For perhaps the first time ever, researchers have mapped out the true extent of habitat loss for salmon in the Lower Fraser River, one of the most important spawning and rearing grounds for Pacific salmon in B.C.
Salmon have lost access to as much as 85 percent of their historical floodplain habitat—the biologically rich wetlands next to a river or stream that typically harbor wildlife—due to dikes and similar infrastructure, say researchers at UBC and the Raincoast Conservation Foundation.
“Only around 101 square kilometers out of an estimated 659 square kilometers of historical floodplains remain accessible to salmon,” says lead author Riley Finn, a research associate with the Conservation Decisions Lab in the faculty of forestry at UBC.

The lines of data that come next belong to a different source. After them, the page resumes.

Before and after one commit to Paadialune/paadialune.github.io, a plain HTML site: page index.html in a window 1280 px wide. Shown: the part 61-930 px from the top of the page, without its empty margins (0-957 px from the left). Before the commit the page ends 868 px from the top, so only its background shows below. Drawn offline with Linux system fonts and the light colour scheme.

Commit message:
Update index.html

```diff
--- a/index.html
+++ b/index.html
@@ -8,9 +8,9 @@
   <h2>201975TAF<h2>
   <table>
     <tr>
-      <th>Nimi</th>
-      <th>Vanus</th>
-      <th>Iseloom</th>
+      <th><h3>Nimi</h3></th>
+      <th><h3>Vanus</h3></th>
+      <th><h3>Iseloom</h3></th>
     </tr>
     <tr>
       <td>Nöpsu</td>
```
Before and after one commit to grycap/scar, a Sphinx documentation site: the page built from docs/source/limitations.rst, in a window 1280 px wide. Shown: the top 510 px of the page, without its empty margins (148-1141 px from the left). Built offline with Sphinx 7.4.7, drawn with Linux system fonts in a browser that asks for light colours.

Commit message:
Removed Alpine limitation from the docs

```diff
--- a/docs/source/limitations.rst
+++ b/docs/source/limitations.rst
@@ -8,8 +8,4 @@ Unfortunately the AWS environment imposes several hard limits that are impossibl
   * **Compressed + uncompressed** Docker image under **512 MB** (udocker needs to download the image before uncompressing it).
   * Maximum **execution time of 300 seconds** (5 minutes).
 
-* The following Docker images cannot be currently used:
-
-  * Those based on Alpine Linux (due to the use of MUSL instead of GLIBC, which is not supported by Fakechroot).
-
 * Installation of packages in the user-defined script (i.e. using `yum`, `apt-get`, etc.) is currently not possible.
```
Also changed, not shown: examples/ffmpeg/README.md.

“This loss is particularly critical for populations of coho and Chinook, which rely more heavily on these habitats for rearing, compared to other types of salmon,” says Finn.
The team also found that up to 64 percent of streams are now off-limits to salmon due to in-stream barriers like dams, floodgates and road culverts, blocking off important channels for migrating salmon, which spend part of their lives at sea but return to their natal streams to spawn and rear their young.
According to Finn, there are currently more than 1,200 barriers preventing salmon from accessing approximately 2,224 kilometers of streams.
The results of the study reveal the magnitude of the loss of salmon habitat in Canada’s most productive salmon river, says senior author Dr. Tara Martin, a professor of forest and conservation sciences at UBC, and suggests this loss of habitat is a major contributor to current salmon declines.
“Fraser salmon are being impacted by multiple threats in both their freshwater and marine habitats,” says Dr. Martin.
“If salmon do not have sufficient habitat to breed and complete their life cycle, then none of the other conservation management actions we take will matter.”
In order to come up with their assessments, the researchers studied historical vegetation records, old surveyor and topographical maps dating back to the 1850s, as well as other records pertaining to the Lower Fraser–a region that spans 20,203 square kilometers between Hope and Boundary Bay in South Delta.
“Given the magnitude of habitat loss in the Fraser, large-scale habitat protection and restoration is a key component in efforts to restore wild populations of salmon to the Lower Fraser,” adds Dr. Martin. “We are using these results to identify priority areas to remove barriers and restore salmon habitat to have the greatest benefits for salmon recovery.”
Reference: “Quantifying lost and inaccessible habitat for Pacific salmon in Canada’s Lower Fraser River” by Riley J. R. Finn, Lia Chalifour, Sarah E. Gergel, Scott G. Hinch, David C. Scott and Tara G. Martin, 8 July 2021, Ecosphere.